# TASK STATEMENT
Find and copy every line in the records that includes the string "margin".

═════ INPUT RECORDS

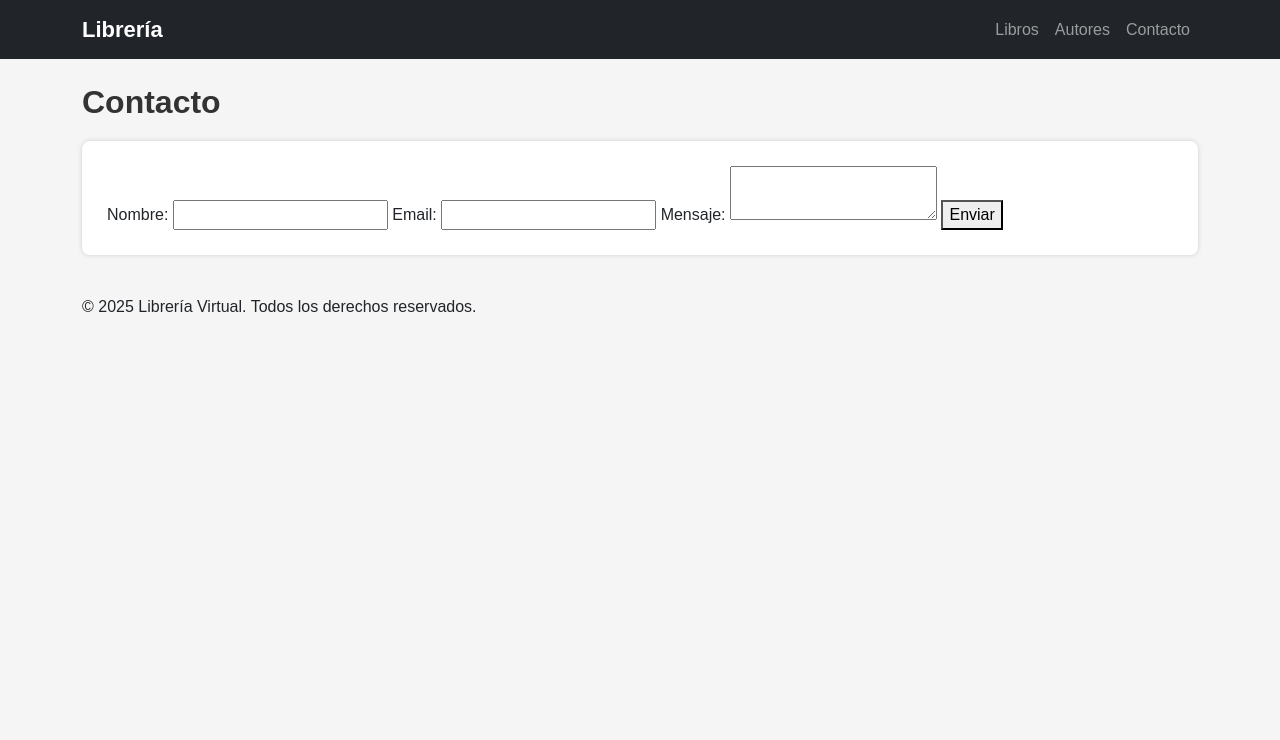
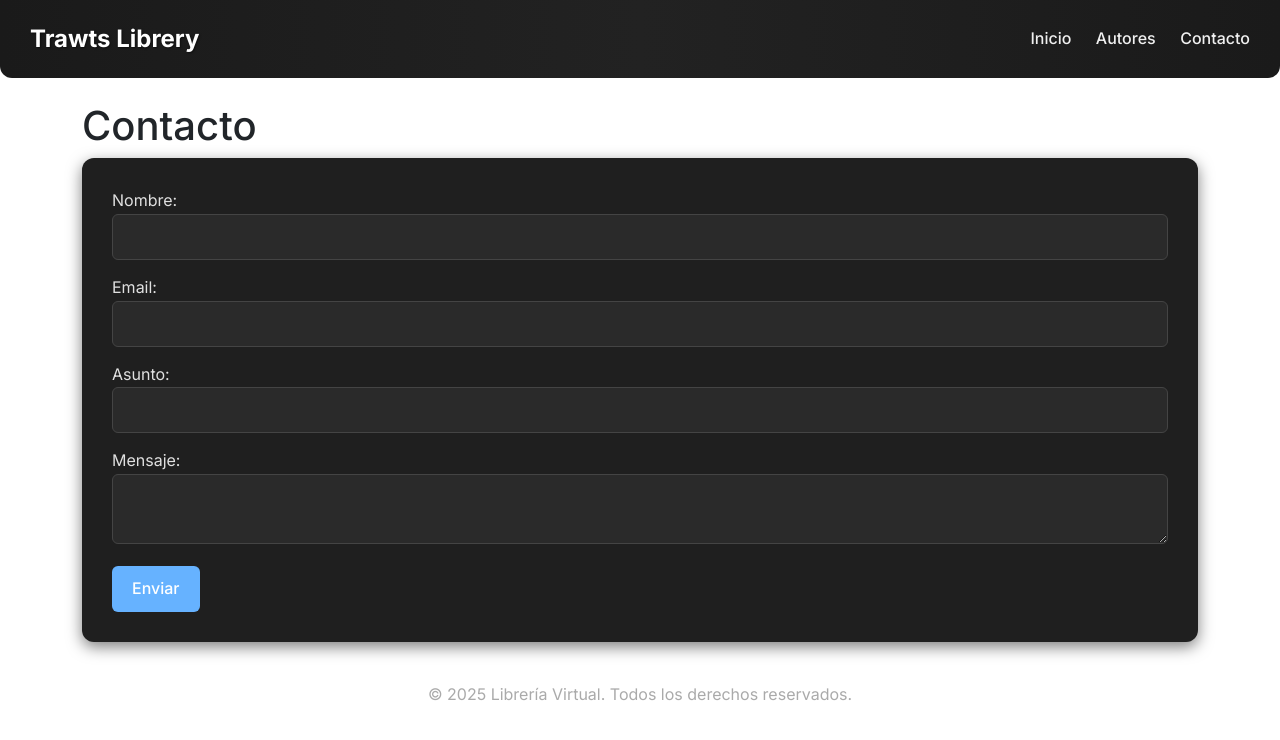
Before and after one commit to StwartA/Proyecto-Libreria, a PHP site: page /contacto.php in a window 1280 px wide. Shown: the top 740 px of the page. Run offline with PHP 8.4, Linux system fonts and the light colour scheme.

Commit message:
Version Final

```diff
--- a/libreria/autores.php
+++ b/libreria/autores.php
@@ -7,7 +7,7 @@ $query = $pdo->query("SELECT nombre, pais FROM autores");
 $autores = $query->fetchAll(PDO::FETCH_ASSOC);
 ?>
 
-<h2>Listado de Autores</h2>
+<h1 class="titulo">Listado de Autores</h1>
 
 <ul>
 <?php foreach ($autores as $autor): ?>
--- a/libreria/contacto.php
+++ b/libreria/contacto.php
@@ -1,6 +1,6 @@
 <?php include __DIR__ . '/includes/header.php'; ?>
 
-<h2>Contacto</h2>
+<h1 class="titulo">Contacto</h1>
 
 <?php if (isset($_GET['ok'])): ?>
     <p style="color:green;">Mensaje enviado correctamente.</p>
@@ -11,12 +11,16 @@
     <input type="text" name="nombre" required>
 
     <label>Email:</label>
-    <input type="email" name="email" required>
+    <input type="email" name="correo" required>
+
+    <label>Asunto:</label>
+    <input type="text" name="asunto" required>
 
     <label>Mensaje:</label>
-    <textarea name="mensaje" required></textarea>
+    <textarea name="comentario" required></textarea>
 
     <button type="submit">Enviar</button>
 </form>
 
+
 <?php include __DIR__ . '/includes/footer.php'; ?>
--- a/libreria/css/estilos.css
+++ b/libreria/css/estilos.css
@@ -1,67 +1,185 @@
+/* Fuente moderna desde Google Fonts */
+@import url('https://fonts.googleapis.com/css2?family=Inter:wght@400;500;700&display=swap');
+
+/* ===== BODY ===== */
 body {
-    background-color: #f5f5f5;
-    font-family: Arial, Helvetica, sans-serif;
+    font-family: 'Inter', Arial, Helvetica, sans-serif;
+    line-height: 1.6;
+    margin: 0;
+    padding: 0;
+
 }
 
-h2 {
-    margin-bottom: 20px;
-    font-weight: bold;
-    color: #333;
-}
-
-.table {
-    background: white;
-}
-
-footer {
-    margin-top: 40px;
+/* ===== NAVBAR ===== */
+.navbar {
+    display: flex;
+    align-items: center;
+    justify-content: space-between;
+    padding: 15px 30px;
+    background: linear-gradient(90deg, #1a1a1a, #222222, #1a1a1a); /* header más oscuro */
+    border-radius: 0 0 12px 12px;
+    box-shadow: 0 2px px rgba(0,0,0,0.5);
 }
 
 .navbar-brand {
-    font-weight: bold;
-    font-size: 22px;
+    font-weight: 700;
+    font-size: 24px;
+    color: #ffffff;
+    text-shadow: 1px 1px 2px rgba(0,0,0,0.5);
+    text-decoration: none;
 }
 
-form {
-    background: white;
-    padding: 25px;
-    border-radius: 8px;
-    box-shadow: 0px 0px 5px rgba(0,0,0,0.15);
+.navbar-brand:hover {
+    color: #66b2ff; /* azul suave igual que los links */
+    transition: color 0.2s, transform 0.2s;
+    transform: scale(1.05); /* opcional: pequeño efecto de zoom */
 }
 
-/* Contenedor de todas las tarjetas */
+.navbar-links a {
+    color: #f0f0f0;
+    text-decoration: none;
+    margin-left: 20px;
+    font-weight: 500;
+    transition: color 0.2s, transform 0.2s;
+}
+
+.navbar-links a:hover {
+    color: #66b2ff; /* azul suave */
+    transform: scale(1.05);
+}
+
+.navbar-button {
+    display: none; /* se muestra solo en móvil */
+    background: #ffffff22;
+    border: none;
+    padding: 8px 12px;
+    border-radius: 6px;
+    color: #fff;
+    cursor: pointer;
+    transition: background 0.2s, transform 0.2s;
+}
+
+.navbar-button:hover {
+    background: #ffffff44;
+    transform: scale(1.05);
+}
+
+@media (max-width: 768px) {
+    .navbar {
+        flex-direction: column;
+        align-items: flex-start;
+    }
+    .navbar-links {
+        display: flex;
+        flex-direction: column;
+        width: 100%;
+    }
+    .navbar-links a {
+        margin: 8px 0;
+    }
+    .navbar-button {
+        display: block;
+        margin-top: 10px;
+    }
+}
+
+/* ===== TITULOS ===== */
+h2 {
+    margin-bottom: 20px;
+    font-weight: 700;
+    color: #ffffff;
+}
+
+/* ===== TABLAS ===== */
+.table {
+    background: #1e1e1e;
+    color: #e0e0e0;
+    border-radius: 8px;
+    padding: 10px;
+}
+
+/* ===== FOOTER ===== */
+footer {
+    margin-top: 40px;
+    color: #aaa;
+    text-align: center;
+}
+
+/* ===== FORMULARIOS ===== */
+form {
+    background: #1f1f1f;
+    color: #e0e0e0;
+    padding: 30px;
+    border-radius: 12px;
+    box-shadow: 0px 5px 15px rgba(0,0,0,0.5);
+}
+
+form input,
+form textarea {
+    width: 100%;
+    background: #2a2a2a;
+    color: #e0e0e0;
+    border: 1px solid #444;
+    border-radius: 6px;
+    padding: 10px;
+    margin-bottom: 15px;
+    font-size: 15px;
+    transition: border-color 0.2s;
+}
+
+form input:focus,
+form textarea:focus {
+    outline: none;
+    border-color: #66b2ff;
+}
+
+form button {
+    background: #66b2ff;
+    color: #fff;
+    border: none;
+    padding: 10px 20px;
+    border-radius: 6px;
+    cursor: pointer;
+    font-weight: 500;
+    transition: background 0.2s;
+}
+
+form button:hover {
+    background: #3399ff;
+}
+
+/* ===== CONTENEDOR DE TARJETAS ===== */
 .contenedor-libros {
     display: grid;
-    grid-template-columns: repeat(auto-fit, minmax(220px, 1fr));
+    grid-template-columns: repeat(4, 1fr); /* siempre 4 columnas */
     gap: 20px;
     padding: 20px;
 }
 
-/* Cada tarjeta de libro */
+
+/* ===== CADA TARJETA ===== */
 .card-libro {
-    background: white;
-    border-radius: 10px;
-    padding: 15px;
-    box-shadow: 0 4px 10px rgba(0,0,0,0.15);
-    transition: transform 0.2s, box-shadow 0.2s;
+    background: #557ea7; /* gris oscuro medio */
+    border-radius: 12px;
+    padding: 20px;
+    box-shadow: none; /* quitar sombra */
+    transition: transform 0.2s; /* solo efecto de movimiento al hover */
 }
 
-/* Efecto hover */
 .card-libro:hover {
     transform: translateY(-5px);
-    box-shadow: 0 8px 20px rgba(0,0,0,0.25);
+    box-shadow: none; /* quitar sombra del hover también */
 }
 
-/* Título del libro */
+
 .card-libro h3 {
     margin-top: 0;
     margin-bottom: 10px;
-    color: #222;
+    color: #f0f0f0; /* blanco suave */
 }
 
-/* Información adicional */
 .card-libro p {
     margin: 5px 0;
-    color: #555;
+    color: #d0d0d0; /* gris claro */
     font-size: 14px;
 }
--- a/libreria/includes/header.php
+++ b/libreria/includes/header.php
@@ -14,17 +14,15 @@ if (session_status() == PHP_SESSION_NONE) {
 </head>
 <body>
 
-<nav class="navbar navbar-expand-lg navbar-dark bg-dark">
-    <div class="container">
-        <a class="navbar-brand" href="index.php">Librería</a>
-        <div class="collapse navbar-collapse">
-            <ul class="navbar-nav ms-auto">
-                <li class="nav-item"><a class="nav-link" href="index.php">Libros</a></li>
-                <li class="nav-item"><a class="nav-link" href="autores.php">Autores</a></li>
-                <li class="nav-item"><a class="nav-link" href="contacto.php">Contacto</a></li>
-            </ul>
-        </div>
+<nav class="navbar">
+    <a href="index.php" class="navbar-brand">Trawts Librery</a>
+    <div class="navbar-links">
+        <a href="index.php">Inicio</a>
+        <a href="autores.php">Autores</a>
+        <a href="contacto.php">Contacto</a>
     </div>
+    <button class="navbar-button">Menú</button>
 </nav>
 
+
 <div class="container mt-4">
```
Also changed, not shown: libreria/libreria.sql (+9 -0 lines).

══════════

# REPLY TO THE EXERCISE
+    margin: 0;
-    margin-bottom: 20px;
-    margin-top: 40px;
+    margin-left: 20px;
+        margin: 8px 0;
+        margin-top: 10px;
+    margin-bottom: 20px;
+    margin-top: 40px;
+    margin-bottom: 15px;
     margin-top: 0;
     margin-bottom: 10px;
     margin: 5px 0;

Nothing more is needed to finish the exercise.